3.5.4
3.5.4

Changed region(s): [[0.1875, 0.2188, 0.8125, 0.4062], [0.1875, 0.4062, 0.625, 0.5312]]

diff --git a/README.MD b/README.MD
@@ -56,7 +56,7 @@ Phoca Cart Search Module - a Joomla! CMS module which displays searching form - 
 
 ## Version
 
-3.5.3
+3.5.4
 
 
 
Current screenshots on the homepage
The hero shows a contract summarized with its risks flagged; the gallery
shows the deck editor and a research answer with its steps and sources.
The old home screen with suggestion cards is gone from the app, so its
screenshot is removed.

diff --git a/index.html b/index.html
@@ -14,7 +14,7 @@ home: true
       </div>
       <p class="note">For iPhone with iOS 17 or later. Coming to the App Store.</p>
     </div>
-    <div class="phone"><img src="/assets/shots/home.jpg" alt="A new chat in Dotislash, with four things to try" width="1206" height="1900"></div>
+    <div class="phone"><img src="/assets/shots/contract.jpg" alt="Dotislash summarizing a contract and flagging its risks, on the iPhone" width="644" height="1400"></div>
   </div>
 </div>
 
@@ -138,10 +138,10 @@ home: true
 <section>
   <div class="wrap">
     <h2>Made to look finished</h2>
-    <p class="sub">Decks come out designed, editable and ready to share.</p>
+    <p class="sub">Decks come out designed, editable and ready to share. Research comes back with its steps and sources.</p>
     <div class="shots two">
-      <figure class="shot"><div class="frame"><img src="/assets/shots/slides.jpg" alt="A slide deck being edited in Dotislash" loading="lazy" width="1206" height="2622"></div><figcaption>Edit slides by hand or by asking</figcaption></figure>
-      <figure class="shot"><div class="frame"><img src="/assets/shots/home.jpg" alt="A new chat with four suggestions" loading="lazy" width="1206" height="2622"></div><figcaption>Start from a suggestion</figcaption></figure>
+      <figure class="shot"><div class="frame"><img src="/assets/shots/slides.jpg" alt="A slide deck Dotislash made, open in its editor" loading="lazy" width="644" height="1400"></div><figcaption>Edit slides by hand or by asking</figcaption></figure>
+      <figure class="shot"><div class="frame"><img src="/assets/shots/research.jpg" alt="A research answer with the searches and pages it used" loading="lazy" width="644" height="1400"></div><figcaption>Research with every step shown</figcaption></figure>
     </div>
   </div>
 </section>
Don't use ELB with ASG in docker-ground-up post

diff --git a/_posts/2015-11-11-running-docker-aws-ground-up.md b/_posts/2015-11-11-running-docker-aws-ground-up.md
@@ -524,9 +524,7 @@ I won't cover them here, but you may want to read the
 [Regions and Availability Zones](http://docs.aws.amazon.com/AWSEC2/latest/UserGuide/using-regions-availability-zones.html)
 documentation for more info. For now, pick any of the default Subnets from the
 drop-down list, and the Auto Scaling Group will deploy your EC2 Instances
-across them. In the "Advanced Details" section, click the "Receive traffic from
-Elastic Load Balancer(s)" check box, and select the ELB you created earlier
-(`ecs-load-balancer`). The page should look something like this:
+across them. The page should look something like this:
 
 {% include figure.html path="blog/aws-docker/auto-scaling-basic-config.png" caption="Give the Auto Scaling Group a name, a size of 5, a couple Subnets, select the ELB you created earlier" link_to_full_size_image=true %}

━━━━━━━━━━━━━━━━━━━━━━━━━━━━━━

• _WHAT YOU SHOULD DO_: An exact retyping of the full listing is required.

• _RESULT OF THE EXERCISE_:
3.5.4
3.5.4

Changed region(s): [[0.1875, 0.2188, 0.8125, 0.4062], [0.1875, 0.4062, 0.625, 0.5312]]

diff --git a/README.MD b/README.MD
@@ -56,7 +56,7 @@ Phoca Cart Search Module - a Joomla! CMS module which displays searching form - 
 
 ## Version
 
-3.5.3
+3.5.4
 
 
 
Current screenshots on the homepage
The hero shows a contract summarized with its risks flagged; the gallery
shows the deck editor and a research answer with its steps and sources.
The old home screen with suggestion cards is gone from the app, so its
screenshot is removed.

diff --git a/index.html b/index.html
@@ -14,7 +14,7 @@ home: true
       </div>
       <p class="note">For iPhone with iOS 17 or later. Coming to the App Store.</p>
     </div>
-    <div class="phone"><img src="/assets/shots/home.jpg" alt="A new chat in Dotislash, with four things to try" width="1206" height="1900"></div>
+    <div class="phone"><img src="/assets/shots/contract.jpg" alt="Dotislash summarizing a contract and flagging its risks, on the iPhone" width="644" height="1400"></div>
   </div>
 </div>
 
@@ -138,10 +138,10 @@ home: true
 <section>
   <div class="wrap">
     <h2>Made to look finished</h2>
-    <p class="sub">Decks come out designed, editable and ready to share.</p>
+    <p class="sub">Decks come out designed, editable and ready to share. Research comes back with its steps and sources.</p>
     <div class="shots two">
-      <figure class="shot"><div class="frame"><img src="/assets/shots/slides.jpg" alt="A slide deck being edited in Dotislash" loading="lazy" width="1206" height="2622"></div><figcaption>Edit slides by hand or by asking</figcaption></figure>
-      <figure class="shot"><div class="frame"><img src="/assets/shots/home.jpg" alt="A new chat with four suggestions" loading="lazy" width="1206" height="2622"></div><figcaption>Start from a suggestion</figcaption></figure>
+      <figure class="shot"><div class="frame"><img src="/assets/shots/slides.jpg" alt="A slide deck Dotislash made, open in its editor" loading="lazy" width="644" height="1400"></div><figcaption>Edit slides by hand or by asking</figcaption></figure>
+      <figure class="shot"><div class="frame"><img src="/assets/shots/research.jpg" alt="A research answer with the searches and pages it used" loading="lazy" width="644" height="1400"></div><figcaption>Research with every step shown</figcaption></figure>
     </div>
   </div>
 </section>
Don't use ELB with ASG in docker-ground-up post

diff --git a/_posts/2015-11-11-running-docker-aws-ground-up.md b/_posts/2015-11-11-running-docker-aws-ground-up.md
@@ -524,9 +524,7 @@ I won't cover them here, but you may want to read the
 [Regions and Availability Zones](http://docs.aws.amazon.com/AWSEC2/latest/UserGuide/using-regions-availability-zones.html)
 documentation for more info. For now, pick any of the default Subnets from the
 drop-down list, and the Auto Scaling Group will deploy your EC2 Instances
-across them. In the "Advanced Details" section, click the "Receive traffic from
-Elastic Load Balancer(s)" check box, and select the ELB you created earlier
-(`ecs-load-balancer`). The page should look something like this:
+across them. The page should look something like this:
 
 {% include figure.html path="blog/aws-docker/auto-scaling-basic-config.png" caption="Give the Auto Scaling Group a name, a size of 5, a couple Subnets, select the ELB you created earlier" link_to_full_size_image=true %}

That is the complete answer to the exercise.